One of the Pacific Northwest’s clearest activist voices of hope and resistance fell silent last weekend. The Reverend Bill Bichsel, known to most simply as “Bix,” died in hospice care in Tacoma’s’ Hilltop neighborhood, just blocks from where he was born 86 years ago; and where for over three and a half decades he housed and fed the poor in a Catholic Worker enclave known as Guadalupe House.
To say that Bix was unique would be an understatement. He was the second youngest of seven children, entered the Jesuit novitiate right after the Second World War, taking vows of poverty, chastity and obedience; later becoming an ordained priest and joining the Industrial Workers of the World: affiliations that he embraced and that guided his life of service to the poor for over half a century. Bix comforted the men, women and children that our economic system treats as unneeded surplus labor, seeing them as valued human beings worthy of love, work, and compassion. He confronted the brutalities of capitalism, and struggled against American militarism in ways that took serious Christian teachings about caring for the poor. He lived a life that connected Jesus’ life and teachings in the sermon on the mount with the lives and teachings of Eugene Debs and Joe Hill.

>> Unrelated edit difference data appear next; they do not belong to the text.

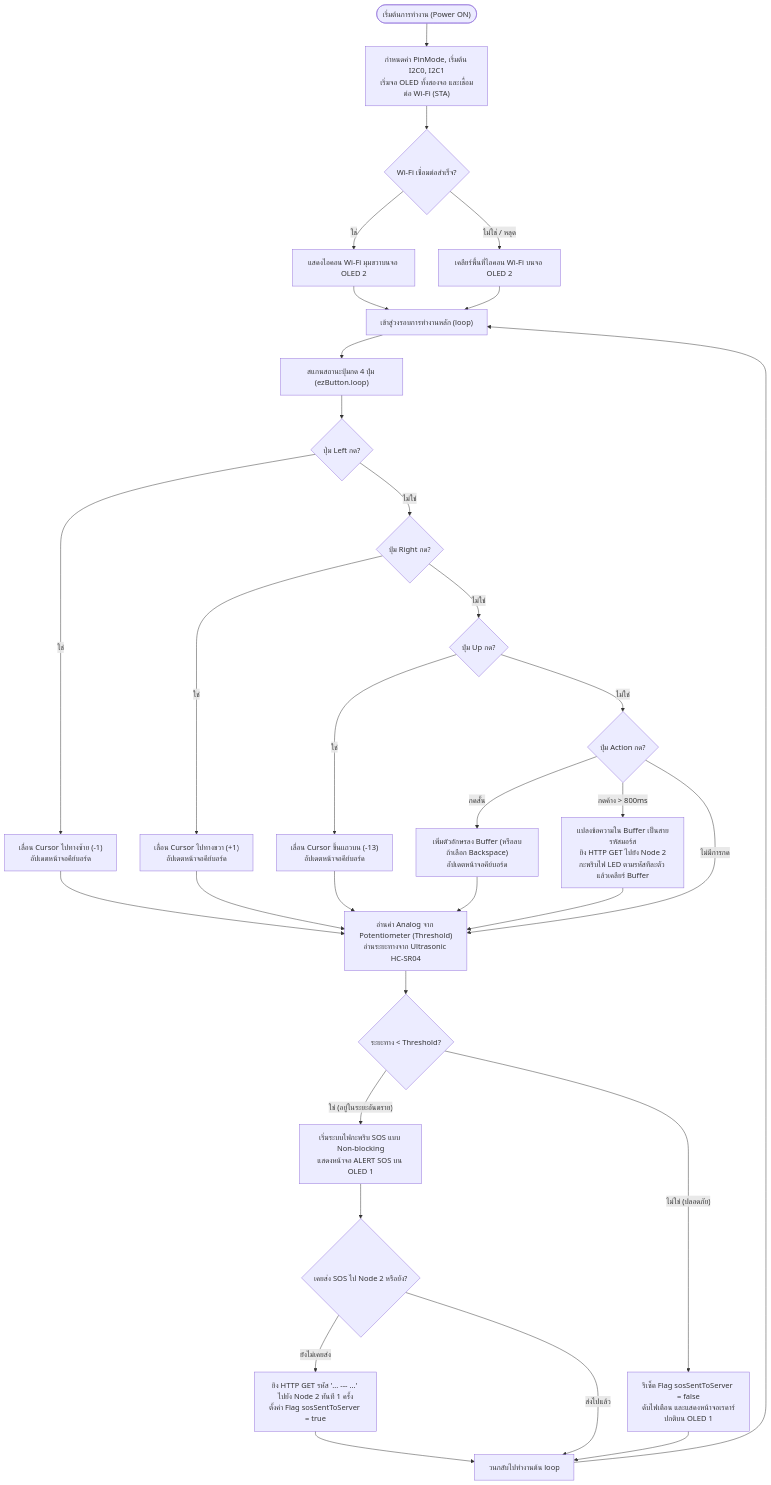
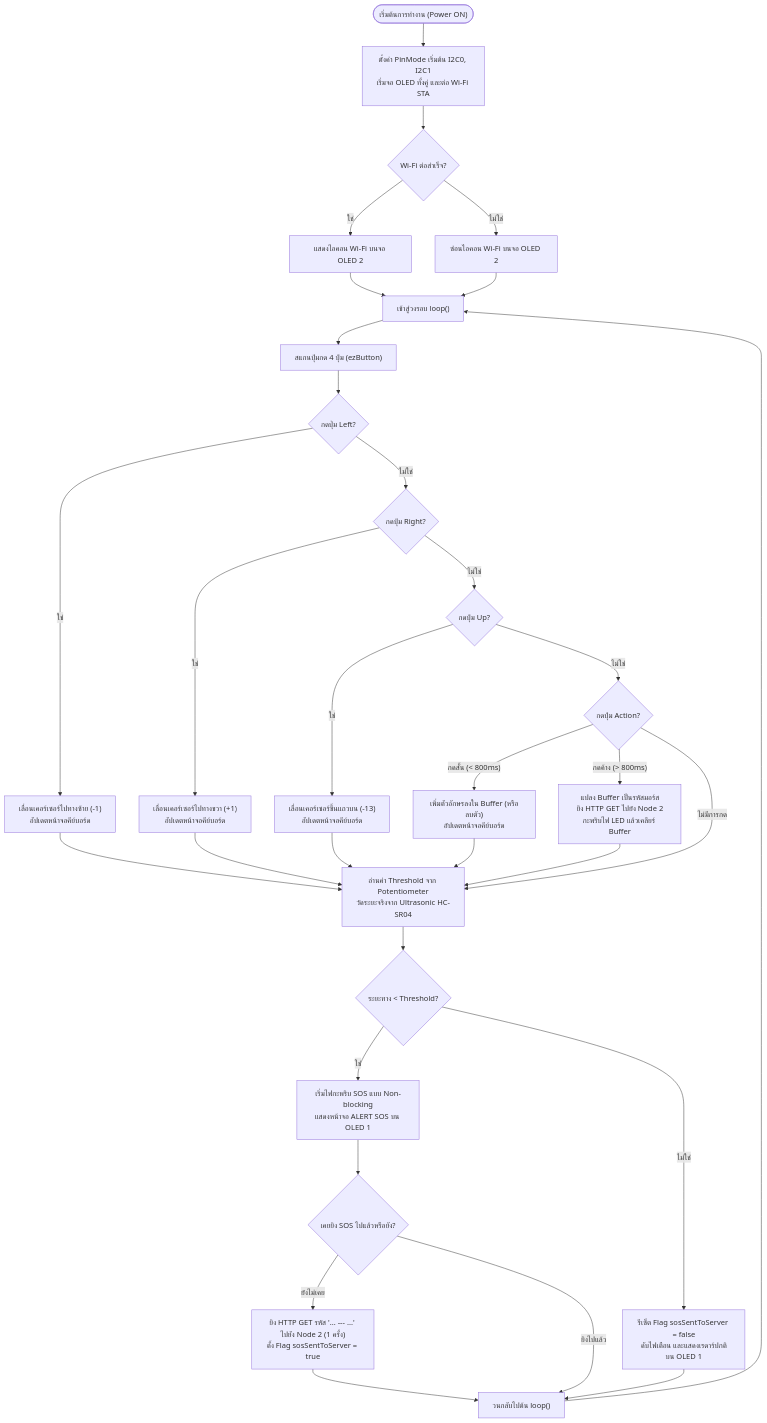
One commit to Alongtis/Intrusion-Alert-System changed the second of 3 diagrams in README.md. Above: the diagram before and after it, drawn with Mermaid. The commit also changed other lines of this file, not shown here.

Commit message:
Fix formatting and update flowchart descriptions

````diff
--- a/README.md
+++ b/README.md
@@ -53,39 +58,39 @@
 ```mermaid
 flowchart TD
-    Start1(["เริ่มต้นการทำงาน (Power ON)"]) --> Setup1["กำหนดค่า PinMode, เริ่มต้น I2C0, I2C1<br/>เริ่มจอ OLED ทั้งสองจอ และเชื่อมต่อ Wi-Fi (STA)"]
-    Setup1 --> CheckWiFi{"Wi-Fi เชื่อมต่อสำเร็จ?"}
-    CheckWiFi -- ใช่ --> IconOn["แสดงไอคอน Wi-Fi มุมขวาบนจอ OLED 2"]
-    CheckWiFi -- ไม่ใช่ / หลุด --> IconOff["เคลียร์พื้นที่ไอคอน Wi-Fi บนจอ OLED 2"]
+    Start1(["เริ่มต้นการทำงาน (Power ON)"]) --> Setup1["ตั้งค่า PinMode เริ่มต้น I2C0, I2C1\nเริ่มจอ OLED ทั้งคู่ และต่อ Wi-Fi STA"]
+    Setup1 --> CheckWiFi{"Wi-Fi ต่อสำเร็จ?"}
+    CheckWiFi -- ใช่ --> IconOn["แสดงไอคอน Wi-Fi บนจอ OLED 2"]
+    CheckWiFi -- ไม่ใช่ --> IconOff["ซ่อนไอคอน Wi-Fi บนจอ OLED 2"]
     
-    IconOn --> LoopStart1["เข้าสู่วงรอบการทำงานหลัก (loop)"]
+    IconOn --> LoopStart1["เข้าสู่วงรอบ loop()"]
     IconOff --> LoopStart1
 
-    %% ส่วนการจัดการปุ่มกด
-    LoopStart1 --> ReadButtons["สแกนสถานะปุ่มกด 4 ปุ่ม (ezButton.loop)"]
-    ReadButtons --> CheckLeft{"ปุ่ม Left กด?"}
-    CheckLeft -- ใช่ --> MoveLeft["เลื่อน Cursor ไปทางซ้าย (-1)<br/>อัปเดตหน้าจอคีย์บอร์ด"] --> ReadRadar
-    CheckLeft -- ไม่ใช่ --> CheckRight{"ปุ่ม Right กด?"}
+    %% สแกนปุ่มกด
+    LoopStart1 --> ReadButtons["สแกนปุ่มกด 4 ปุ่ม (ezButton)"]
+    ReadButtons --> CheckLeft{"กดปุ่ม Left?"}
+    CheckLeft -- ใช่ --> MoveLeft["เลื่อนเคอร์เซอร์ไปทางซ้าย (-1)\nอัปเดตหน้าจอคีย์บอร์ด"] --> ReadRadar
+    CheckLeft -- ไม่ใช่ --> CheckRight{"กดปุ่ม Right?"}
     
-    CheckRight -- ใช่ --> MoveRight["เลื่อน Cursor ไปทางขวา (+1)<br/>อัปเดตหน้าจอคีย์บอร์ด"] --> ReadRadar
-    CheckRight -- ไม่ใช่ --> CheckUp{"ปุ่ม Up กด?"}
+    CheckRight -- ใช่ --> MoveRight["เลื่อนเคอร์เซอร์ไปทางขวา (+1)\nอัปเดตหน้าจอคีย์บอร์ด"] --> ReadRadar
+    CheckRight -- ไม่ใช่ --> CheckUp{"กดปุ่ม Up?"}
     
-    CheckUp -- ใช่ --> MoveUp["เลื่อน Cursor ขึ้นแถวบน (-13)<br/>อัปเดตหน้าจอคีย์บอร์ด"] --> ReadRadar
-    CheckUp -- ไม่ใช่ --> CheckAction{"ปุ่ม Action กด?"}
+    CheckUp -- ใช่ --> MoveUp["เลื่อนเคอร์เซอร์ขึ้นแถวบน (-13)\nอัปเดตหน้าจอคีย์บอร์ด"] --> ReadRadar
+    CheckUp -- ไม่ใช่ --> CheckAction{"กดปุ่ม Action?"}
 
-    CheckAction -- กดสั้น --> AppendChar["เพิ่มตัวอักษรลง Buffer (หรือลบถ้าเลือก Backspace)<br/>อัปเดตหน้าจอคีย์บอร์ด"] --> ReadRadar
-    CheckAction -- กดค้าง > 800ms --> SendMsg["แปลงข้อความใน Buffer เป็นสายรหัสมอร์ส<br/>ยิง HTTP GET ไปยัง Node 2<br/>กะพริบไฟ LED ตามรหัสทีละตัว แล้วเคลียร์ Buffer"] --> ReadRadar
+    CheckAction -- "กดสั้น (< 800ms)" --> AppendChar["เพิ่มตัวอักษรลงใน Buffer (หรือลบตัว)\nอัปเดตหน้าจอคีย์บอร์ด"] --> ReadRadar
+    CheckAction -- "กดค้าง (> 800ms)" --> SendMsg["แปลง Buffer เป็นรหัสมอร์ส\nยิง HTTP GET ไปยัง Node 2\nกะพริบไฟ LED แล้วเคลียร์ Buffer"] --> ReadRadar
     CheckAction -- ไม่มีการกด --> ReadRadar
 
-    %% ส่วนเรดาร์และเตือนภัย SOS
-    ReadRadar["อ่านค่า Analog จาก Potentiometer (Threshold)<br/>อ่านระยะทางจาก Ultrasonic HC-SR04"]
+    %% ตรวจวัดระยะ
+    ReadRadar["อ่านค่า Threshold จาก Potentiometer\nวัดระยะจริงจาก Ultrasonic HC-SR04"]
     ReadRadar --> CheckDistance{"ระยะทาง < Threshold?"}
     
-    CheckDistance -- ใช่ (อยู่ในระยะอันตราย) --> TriggerSOS["เริ่มระบบไฟกะพริบ SOS แบบ Non-blocking<br/>แสดงหน้าจอ ALERT SOS บน OLED 1"]
-    TriggerSOS --> CheckSent{"เคยส่ง SOS ไป Node 2 หรือยัง?"}
-    CheckSent -- ยังไม่เคยส่ง --> SendSOSHTTP["ยิง HTTP GET รหัส '... --- ...' ไปยัง Node 2 ทันที 1 ครั้ง<br/>ตั้งค่า Flag sosSentToServer = true"] --> LoopEnd1
-    CheckSent -- ส่งไปแล้ว --> LoopEnd1
+    CheckDistance -- ใช่ --> TriggerSOS["เริ่มไฟกะพริบ SOS แบบ Non-blocking\nแสดงหน้าจอ ALERT SOS บน OLED 1"]
+    TriggerSOS --> CheckSent{"เคยยิง SOS ไปแล้วหรือยัง?"}
+    CheckSent -- ยังไม่เคย --> SendSOSHTTP["ยิง HTTP GET รหัส '... --- ...' ไปยัง Node 2 (1 ครั้ง)\nตั้ง Flag sosSentToServer = true"] --> LoopEnd1
+    CheckSent -- ยิงไปแล้ว --> LoopEnd1
     
-    CheckDistance -- ไม่ใช่ (ปลอดภัย) --> ResetSOS["รีเซ็ต Flag sosSentToServer = false<br/>ดับไฟเตือน และแสดงหน้าจอเรดาร์ปกติบน OLED 1"] --> LoopEnd1
+    CheckDistance -- ไม่ใช่ --> ResetSOS["รีเซ็ต Flag sosSentToServer = false\nดับไฟเตือน และแสดงเรดาร์ปกติบน OLED 1"] --> LoopEnd1
 
-    LoopEnd1["วนกลับไปทำงานต้น loop"] --> LoopStart1
+    LoopEnd1["วนกลับไปต้น loop()"] --> LoopStart1
 ```
````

Bix had an impressive criminal history. He was arrested for protesting at various landmarks of American militarism: the US Navy Trident submarine base in Bangon, Washington (multiple times), for chaining himself to the door of Tacoma’s federal courthouse, blocking the entrance to the School of the Americas (multiple times), these and other acts of civil disobedience lead to dozens of arrests, and convictions with two and a half years spent in various jails and prisons. In his last years, he became an active protestor of South Korea’s construction of a massive naval base on Jeju Island, South Korea, servicing American Navy ships—traveling in his last protest trip to Jeju Island in a wheelchair due to ill health.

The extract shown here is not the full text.